I would rather my essays for FPR attended to questions that more obviously addressed the interests, much less met with the approval, of those who would undertake the preservation and promotion of local culture, local agriculture, and livable urban and rural communities. But these things cannot be maintained on their own; important though they are in themselves, they have largely been destroyed through the libido dominandi that leads to the denaturing of the human person from orientation toward the one true happiness, and the deracination of human desire through the globalization of a state and marketplace that is in principle governed by amoral laws.
Unless we restore devotion to the foundational units of human existence — the family clan as moral arbitor and domestic church; the local parish as the oracle of God and the templum reserved for the contemplation of absolute truth; and the small community as the stage on which we fulfill the inveterate ambitions of our political natures by debating the nature of and means to the Good Life — then we may possess nothing else good in this life.
In losing these binding communal institutions, we may of course gain apparent goods. One can live in a world made to the order of one’s unbridled will for days or decades. And one can transfer one’s worship of the God of Order, Love and Justice to one of license, “fairness,” and “equality.” But we are all called to more than this as social animals and rational animals: as beings, in other words, made in the image of God and incapable of living well with anything less than a certain vision of the Trinity — those Persons who model for us what a real and perfect community looks like.
We are called to a condition of self-giving rather than one of wilfull domination. The most ancient wisdom has always taught us as much, but our age reveals us to be a distinguished people: one even less capable of learning from past wisdom than from the present truth of our rational souls and limited bodily natures. As we tarry in this condition, we spend the cultural capital of Christendom, and sooner or later we are, to paraphrase Maggie, going to “run out of other peoples’ cultural capital.”

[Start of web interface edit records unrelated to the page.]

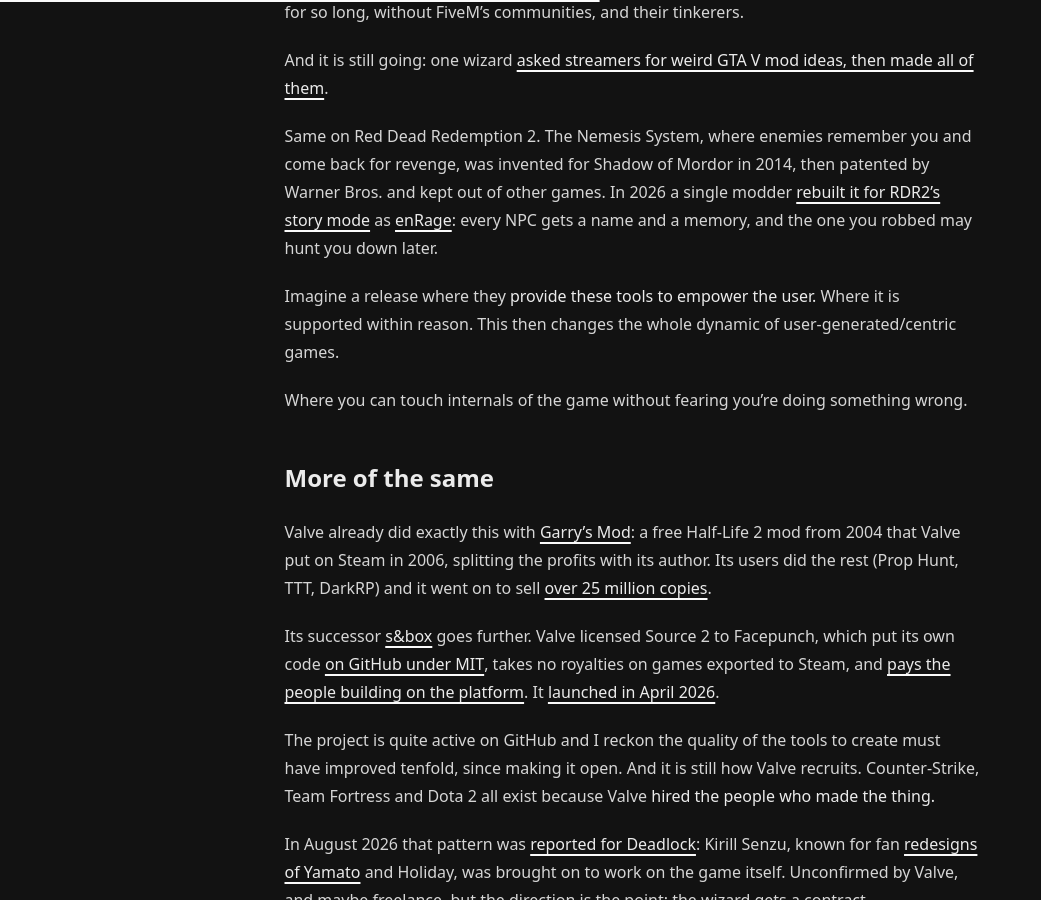
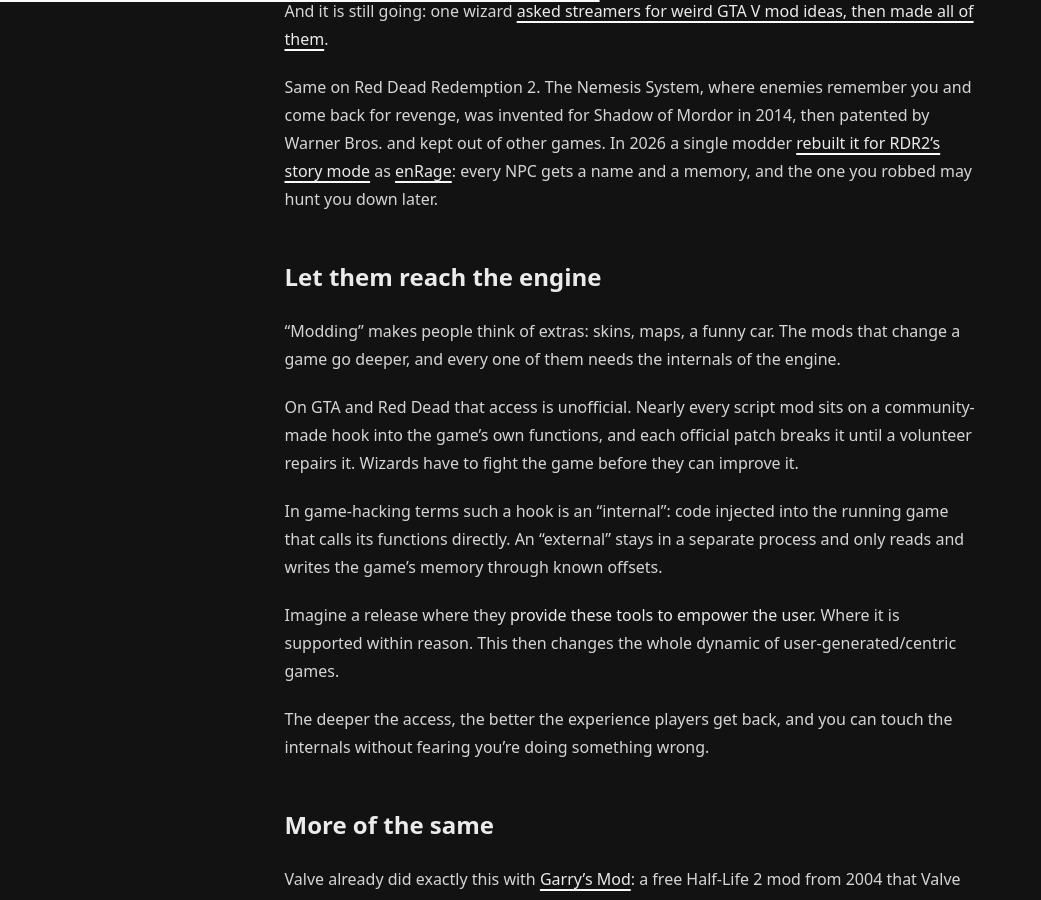
Before and after one commit to h8d13/dontreadthedocs, a Jekyll site: the page built from _notes/modding-wizards.md, in a window 1280 px wide and 900 px high, scrolled down 2841 px. Shown: the whole window, without its empty margins (0-1041 px from the left). Built offline with Jekyll 4.4.1, drawn with Linux system fonts in a browser that asks for light colours; some of the changed text lies outside the part shown.

Commit message:
one more paragraph
Signed-off-by: h8d13 <hadean-eon-dev@proton.me>

```diff
--- a/_notes/modding-wizards.md
+++ b/_notes/modding-wizards.md
@@ -94,10 +91,24 @@ Warner Bros. and kept out of other games. In 2026 a single modder
 [rebuilt it for RDR2's story mode][rdr2-nemesis-gr] as [enRage][rdr2-nemesis]:
 every NPC gets a name and a memory, and the one you robbed may hunt you down later.
 
+## Let them reach the engine
+
+"Modding" makes people think of extras: skins, maps, a funny car. The mods that
+change a game go deeper, and every one of them needs the internals of the engine.
+
+On GTA and Red Dead that access is unofficial. Nearly every script mod sits on a
+community-made hook into the game's own functions, and each official patch breaks it
+until a volunteer repairs it. Wizards have to fight the game before they can improve it.
+
+In game-hacking terms such a hook is an "internal": code injected into the running game
+that calls its functions directly. An "external" stays in a separate process and only
+reads and writes the game's memory through known offsets.
+
 Imagine a release where they **provide these tools to empower the user.** Where it is
 supported within reason. This then changes the whole dynamic of user-generated/centric games.
 
-Where you can touch internals of the game without fearing you're doing something wrong.
+The deeper the access, the better the experience players get back, and you can touch
+the internals without fearing you're doing something wrong.
 
 ## More of the same
 
```
Also changed, not shown: other parts of _notes/modding-wizards.md (+1 -4 lines).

Matthew Schmitz justly argues, in a new essay on the First Things site, that the significance of the events in New York and elsewhere lies not in the apparent victories of those who would destroy by redefining marriage. Such persons will not exactly be perpetuating their ways by having many children. The significance of the marriage debate, then, lies chiefly for those who are having children, who do believe in the meaning and moral significance of human life, and who care about perpetuating the great legacy of Christian culture. Such persons have the opportunity to respond to the outrages against vocabulary and nature by recovering the battered traditions of family, parish, and town. As a society declines, it is only the faithful remnant who prepare for its regeneration by finding new ways to give voice to ancient wisdom. Given that most Americans still believe, in principle, in the integrity of marriage and recognize, however vaguely, the costs of the sexual revolution, we have reason to hope that the seeds of such regeneration, given time, will take root and flourish.